### Data supplied
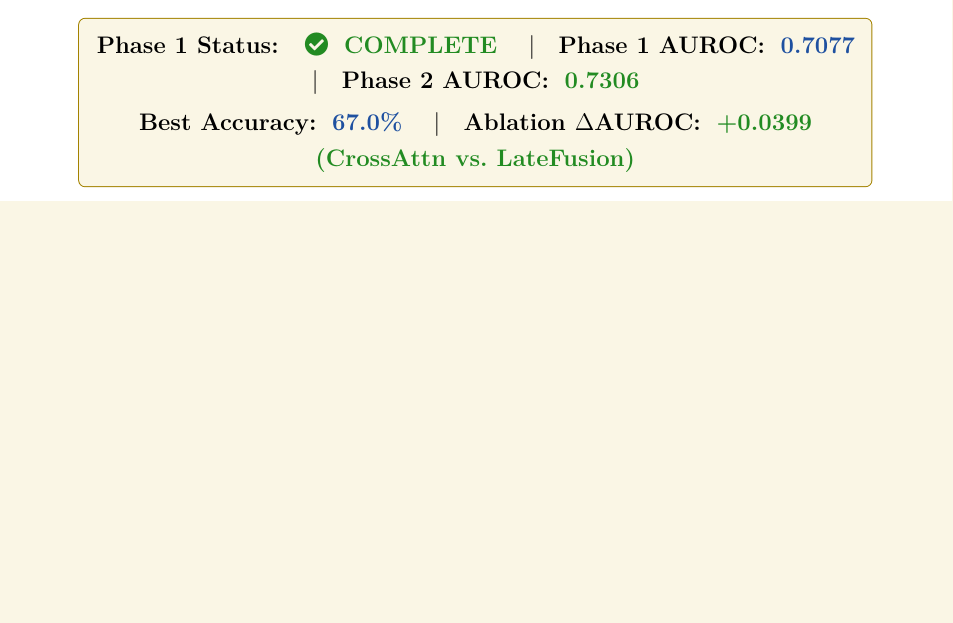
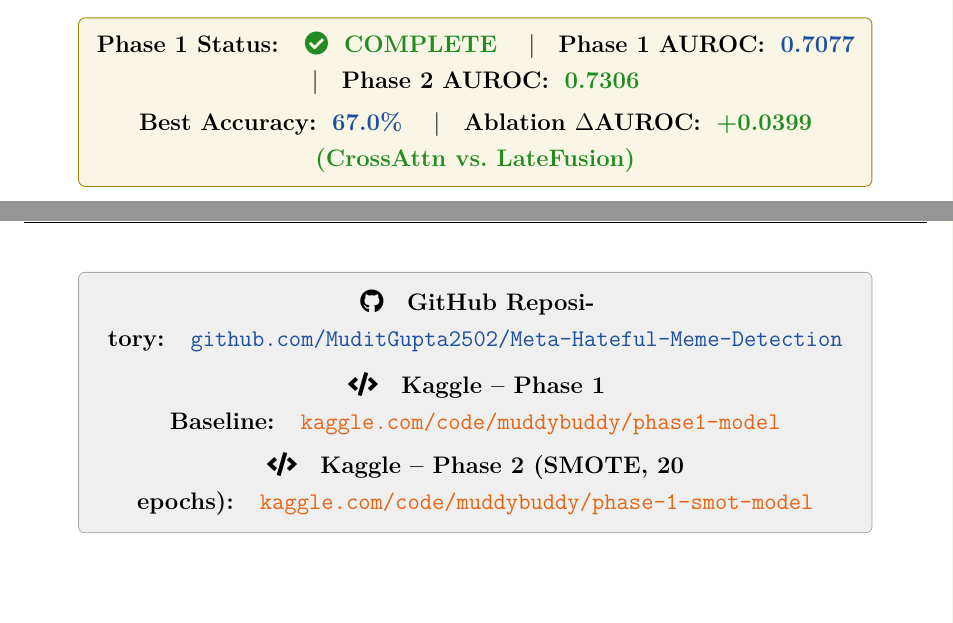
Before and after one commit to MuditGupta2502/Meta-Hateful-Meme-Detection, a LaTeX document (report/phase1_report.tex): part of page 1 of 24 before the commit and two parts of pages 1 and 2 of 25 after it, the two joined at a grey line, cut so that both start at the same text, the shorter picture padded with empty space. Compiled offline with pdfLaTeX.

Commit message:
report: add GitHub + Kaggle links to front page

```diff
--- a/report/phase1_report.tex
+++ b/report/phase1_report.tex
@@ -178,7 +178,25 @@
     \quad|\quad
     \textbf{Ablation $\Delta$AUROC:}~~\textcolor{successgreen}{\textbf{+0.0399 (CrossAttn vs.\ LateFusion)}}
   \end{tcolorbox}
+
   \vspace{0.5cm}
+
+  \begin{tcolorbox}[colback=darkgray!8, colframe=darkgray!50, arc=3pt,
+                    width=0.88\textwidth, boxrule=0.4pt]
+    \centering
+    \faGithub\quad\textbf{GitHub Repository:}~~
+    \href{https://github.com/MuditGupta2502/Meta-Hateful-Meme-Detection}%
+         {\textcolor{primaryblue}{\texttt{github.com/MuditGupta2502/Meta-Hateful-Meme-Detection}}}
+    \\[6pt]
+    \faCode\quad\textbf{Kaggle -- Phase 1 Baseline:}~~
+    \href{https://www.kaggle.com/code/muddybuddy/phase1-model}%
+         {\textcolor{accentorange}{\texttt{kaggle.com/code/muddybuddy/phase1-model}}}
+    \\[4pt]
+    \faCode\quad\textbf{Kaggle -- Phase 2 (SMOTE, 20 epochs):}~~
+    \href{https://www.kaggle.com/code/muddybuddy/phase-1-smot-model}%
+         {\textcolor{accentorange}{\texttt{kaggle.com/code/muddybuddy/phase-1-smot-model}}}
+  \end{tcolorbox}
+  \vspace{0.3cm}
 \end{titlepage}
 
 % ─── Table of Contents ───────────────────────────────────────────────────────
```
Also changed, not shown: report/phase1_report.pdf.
==
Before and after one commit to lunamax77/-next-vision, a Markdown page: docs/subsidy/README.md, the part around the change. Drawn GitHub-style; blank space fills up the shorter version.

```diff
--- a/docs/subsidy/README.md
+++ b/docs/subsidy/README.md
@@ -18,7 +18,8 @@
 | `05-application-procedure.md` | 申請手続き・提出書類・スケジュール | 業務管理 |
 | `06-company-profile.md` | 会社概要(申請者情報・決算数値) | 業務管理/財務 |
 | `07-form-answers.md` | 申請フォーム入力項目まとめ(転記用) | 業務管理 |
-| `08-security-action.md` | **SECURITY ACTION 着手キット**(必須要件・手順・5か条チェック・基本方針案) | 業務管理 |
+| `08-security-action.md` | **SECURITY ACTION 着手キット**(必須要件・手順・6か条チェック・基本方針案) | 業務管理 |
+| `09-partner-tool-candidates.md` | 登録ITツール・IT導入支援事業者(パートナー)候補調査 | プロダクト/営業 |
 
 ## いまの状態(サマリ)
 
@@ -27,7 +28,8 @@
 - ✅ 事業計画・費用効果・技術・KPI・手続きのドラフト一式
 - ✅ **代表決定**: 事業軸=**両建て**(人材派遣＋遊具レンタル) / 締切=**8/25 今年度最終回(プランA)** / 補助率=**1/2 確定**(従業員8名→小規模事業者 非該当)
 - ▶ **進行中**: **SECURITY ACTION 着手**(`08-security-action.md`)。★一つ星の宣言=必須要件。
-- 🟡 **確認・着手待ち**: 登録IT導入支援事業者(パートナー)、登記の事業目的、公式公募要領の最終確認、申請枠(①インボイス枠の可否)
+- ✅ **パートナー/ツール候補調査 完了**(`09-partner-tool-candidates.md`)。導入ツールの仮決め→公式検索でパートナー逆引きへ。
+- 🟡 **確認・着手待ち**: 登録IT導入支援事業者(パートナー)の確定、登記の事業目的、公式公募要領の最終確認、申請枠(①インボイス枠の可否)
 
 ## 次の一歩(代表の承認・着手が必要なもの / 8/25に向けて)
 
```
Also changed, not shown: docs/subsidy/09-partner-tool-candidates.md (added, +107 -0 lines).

### What you are asked to do
Copy every line of the listing containing the string "Hateful".

### Your response
Before and after one commit to MuditGupta2502/Meta-Hateful-Meme-Detection, a LaTeX document (report/phase1_report.tex): part of page 1 of 24 before the commit and two parts of pages 1 and 2 of 25 after it, the two joined at a grey line, cut so that both start at the same text, the shorter picture padded with empty space. Compiled offline with pdfLaTeX.
+    \href{https://github.com/MuditGupta2502/Meta-Hateful-Meme-Detection}%
+         {\textcolor{primaryblue}{\texttt{github.com/MuditGupta2502/Meta-Hateful-Meme-Detection}}}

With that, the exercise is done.